Assignment:
Copy out the records in full, word for word, without pictures.

(Edit tracking data)
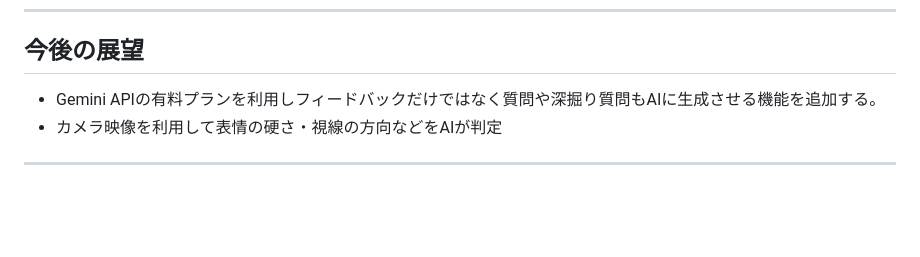
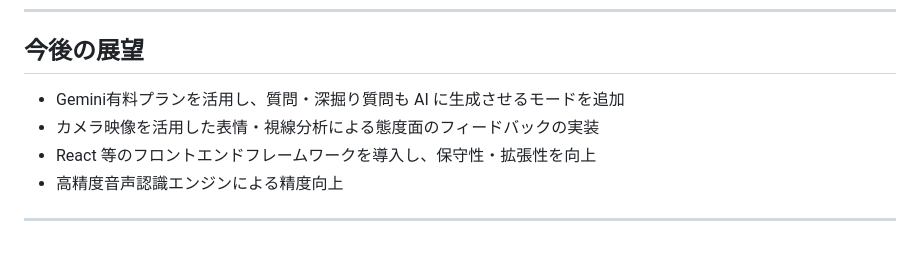
Before and after one commit to harut-11/AImensetutaisaku, a Markdown page: README.md, the part around the change. GitHub-like rendering; blank space fills up the shorter version.

```diff
--- a/README.md
+++ b/README.md
@@ -195,7 +195,9 @@ npm -v
 ---
 
 ## 今後の展望
-- Gemini APIの有料プランを利用しフィードバックだけではなく質問や深掘り質問もAIに生成させる機能を追加する。
-- カメラ映像を利用して表情の硬さ・視線の方向などをAIが判定
+- Gemini有料プランを活用し、質問・深掘り質問も AI に生成させるモードを追加
+- カメラ映像を活用した表情・視線分析による態度面のフィードバックの実装
+- React 等のフロントエンドフレームワークを導入し、保守性・拡張性を向上
+- 高精度音声認識エンジンによる精度向上
 
 ---
```
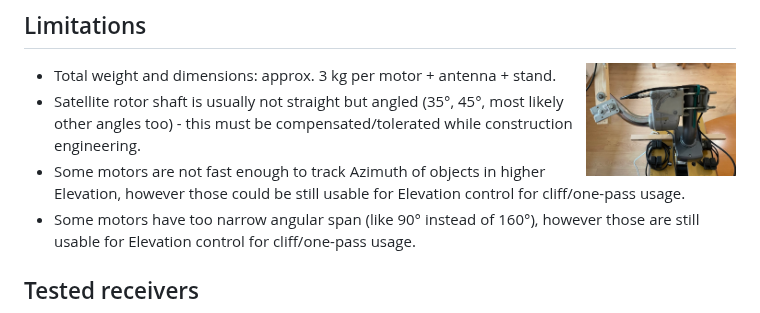
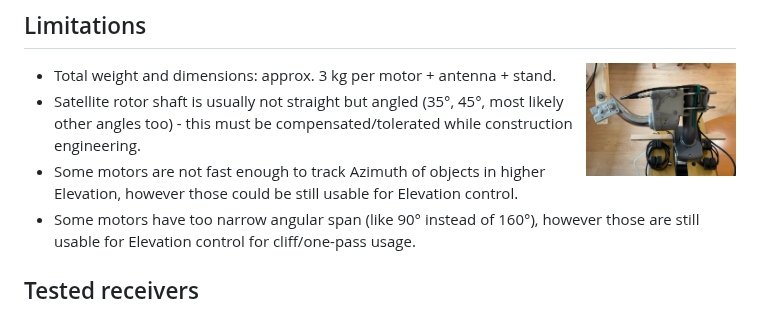
Before and after one commit to BranoSundancer/FrankenSaT, a Markdown page: README.md, the part around the change. Rendered like a GitHub page.

```diff
--- a/README.md
+++ b/README.md
@@ -21,7 +21,7 @@ https://github.com/BranoSundancer/FrankenSaT/assets/127756743/9ce1be92-3cc4-41bd
 [<img src="https://raw.githubusercontent.com/BranoSundancer/FrankenSaT/main/motors.jpg" alt="Azimuth and Elevation motors connected together" title="Azimuth and Elevation motors connected together" width="150" align="right"/>](motors.jpg)
 * Total weight and dimensions: approx. 3 kg per motor + antenna + stand.
 * Satellite rotor shaft is usually not straight but angled (35°, 45°, most likely other angles too) - this must be compensated/tolerated while construction engineering.
-* Some motors are not fast enough to track Azimuth of objects in higher Elevation, however those could be still usable for Elevation control for cliff/one-pass usage.
+* Some motors are not fast enough to track Azimuth of objects in higher Elevation, however those could be still usable for Elevation control.
 * Some motors have too narrow angular span (like 90° instead of 160°), however those are still usable for Elevation control for cliff/one-pass usage.
 
 ## Tested receivers
```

Task result:
Before and after one commit to harut-11/AImensetutaisaku, a Markdown page: README.md, the part around the change. GitHub-like rendering; blank space fills up the shorter version.

```diff
--- a/README.md
+++ b/README.md
@@ -195,7 +195,9 @@ npm -v
 ---
 
 ## 今後の展望
-- Gemini APIの有料プランを利用しフィードバックだけではなく質問や深掘り質問もAIに生成させる機能を追加する。
-- カメラ映像を利用して表情の硬さ・視線の方向などをAIが判定
+- Gemini有料プランを活用し、質問・深掘り質問も AI に生成させるモードを追加
+- カメラ映像を活用した表情・視線分析による態度面のフィードバックの実装
+- React 等のフロントエンドフレームワークを導入し、保守性・拡張性を向上
+- 高精度音声認識エンジンによる精度向上
 
 ---
```
Before and after one commit to BranoSundancer/FrankenSaT, a Markdown page: README.md, the part around the change. Rendered like a GitHub page.

```diff
--- a/README.md
+++ b/README.md
@@ -21,7 +21,7 @@ https://github.com/BranoSundancer/FrankenSaT/assets/127756743/9ce1be92-3cc4-41bd
 [<img src="https://raw.githubusercontent.com/BranoSundancer/FrankenSaT/main/motors.jpg" alt="Azimuth and Elevation motors connected together" title="Azimuth and Elevation motors connected together" width="150" align="right"/>](motors.jpg)
 * Total weight and dimensions: approx. 3 kg per motor + antenna + stand.
 * Satellite rotor shaft is usually not straight but angled (35°, 45°, most likely other angles too) - this must be compensated/tolerated while construction engineering.
-* Some motors are not fast enough to track Azimuth of objects in higher Elevation, however those could be still usable for Elevation control for cliff/one-pass usage.
+* Some motors are not fast enough to track Azimuth of objects in higher Elevation, however those could be still usable for Elevation control.
 * Some motors have too narrow angular span (like 90° instead of 160°), however those are still usable for Elevation control for cliff/one-pass usage.
 
 ## Tested receivers
```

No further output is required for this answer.